───── GIVEN RECORDS ─────

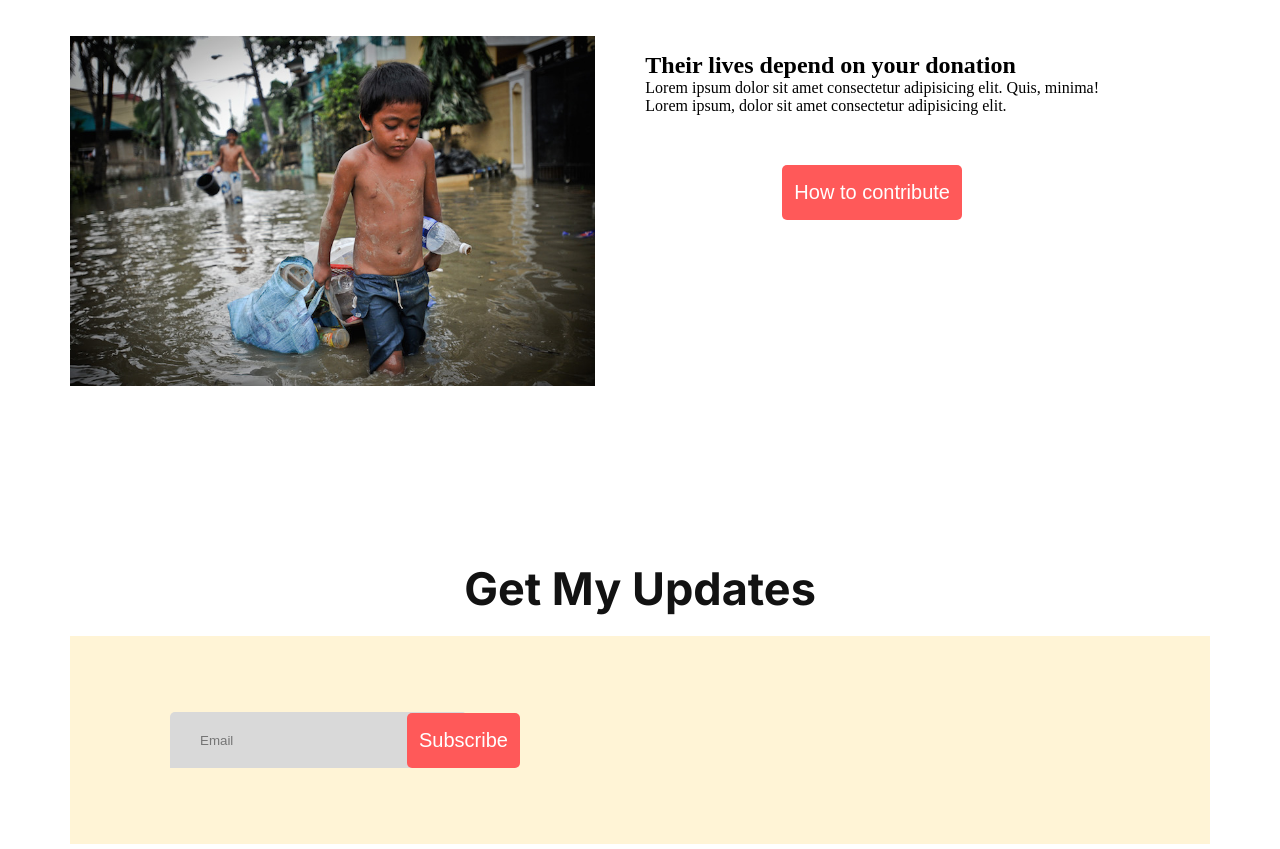
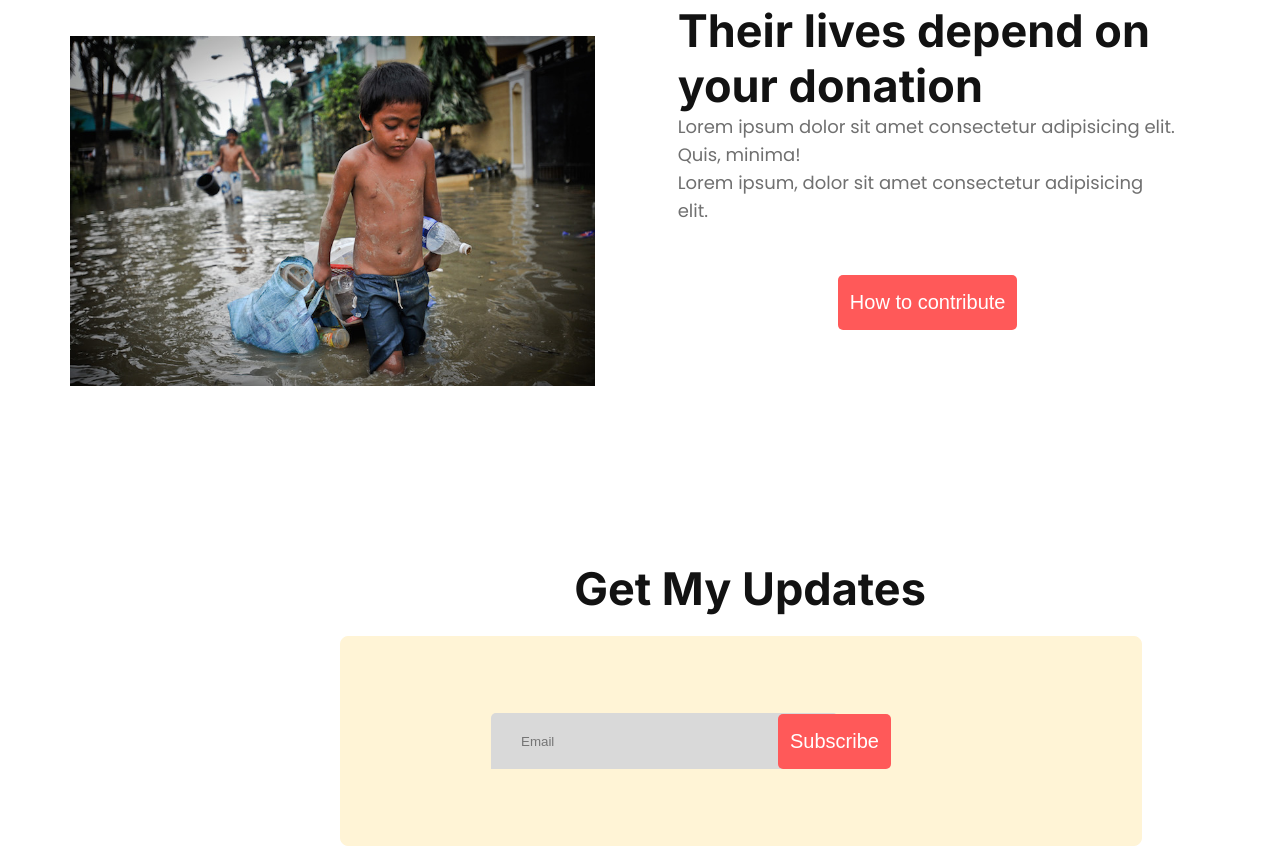
Before and after one commit to NabilaFerdousPrapty/Donation, a plain HTML site: page index.html in a window 1280 px wide. Shown: the part 2638-3487 px from the top of the page. Drawn offline with Linux system fonts and the light colour scheme.

Commit message:
some errors fixed

```diff
--- a/index.html
+++ b/index.html
@@ -138,13 +138,13 @@
         </section>
         <section class="my-updates ">
             <div class="contact">
-                <h2 class="section-title">Get My Updates</h2>
+                <h2 class="section-title ">Get My Updates</h2>
                 <div class="contact-form">
                     <form action="">
                         <input type="email" placeholder="Email" class="email">
                     </form>
 
-                        <button class="btn-primary">Subscribe</button>
+                        <button class="btn-primary btn1">Subscribe</button>
 
                 </div>
             </div>
--- a/style.css
+++ b/style.css
@@ -40,7 +40,6 @@ header{
     padding-top: 16px;
     padding-bottom: 16px;
     border-radius: 5px;
-    /* text-align: center; */
 
 
 
@@ -49,9 +48,6 @@ header{
     margin-top: 50px;
     padding-bottom: 150px;
     text-align: center;
-
-
-
 
 }
 main{
@@ -137,19 +133,37 @@ word-wrap: break-word;
     align-self: center;
 }
 
+/* their needs section */
+
+
 
 .their-situation{
+
     display: flex;
     justify-content:stretch;
     align-items: center;
     height: 700px;
     gap: 50px;
 }
-
-.donation-image{
-       height: 700px;
-       width: 1500px;
-
+ .on-donation{
+   margin: auto;
+    max-width: 500px;
+}
+.on-donation h2{
+    margin-top: 60px;
+    color: #121212;
+font-size: 45px;
+font-family: Inter;
+font-weight: 700;
+word-wrap: break-word;
+}
+.on-donation p{
+    color: #707070;
+font-size: 18px;
+font-family: Poppins;
+font-weight: 400;
+line-height: 28px;
+word-wrap: break-word;
 }
 
 .my-updates{
@@ -157,6 +171,7 @@ word-wrap: break-word;
     text-align: center;
 
 }
+
 input {
     height: 20px;
 }
@@ -167,18 +182,32 @@ input {
      background: #D9D9D9;
     border-top-left-radius: 5px;
      border-top-right-radius: 5px;
-
      padding:18px 30px;
 }
+.contact{
+    max-width: 600px;
+    margin: 0 auto;
+
+
+
+}
+.contact h2{
+    margin-left: 220px;
+}
+.btn1,.email{
+    margin-left: 50px;
+}
 .contact-form{
-
-    margin-top: 20px;
+    width: 100%;
+     margin-top: 20px;
     display: flex;
     justify-content:baseline;
    flex-wrap: wrap;
-   align-items: center;
+    align-items: center;
     padding: 76px 100px;
     background: #FFF4D6;
+    border: 1px solid #FFF4D6;
+    border-radius: 8px;
 }
 
 .humble{
```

─────

> **REQUIRED WORK**
If a line of the listing above holds the string "their", copy it.

> **ANSWER SPACE**
+/* their needs section */
 .their-situation{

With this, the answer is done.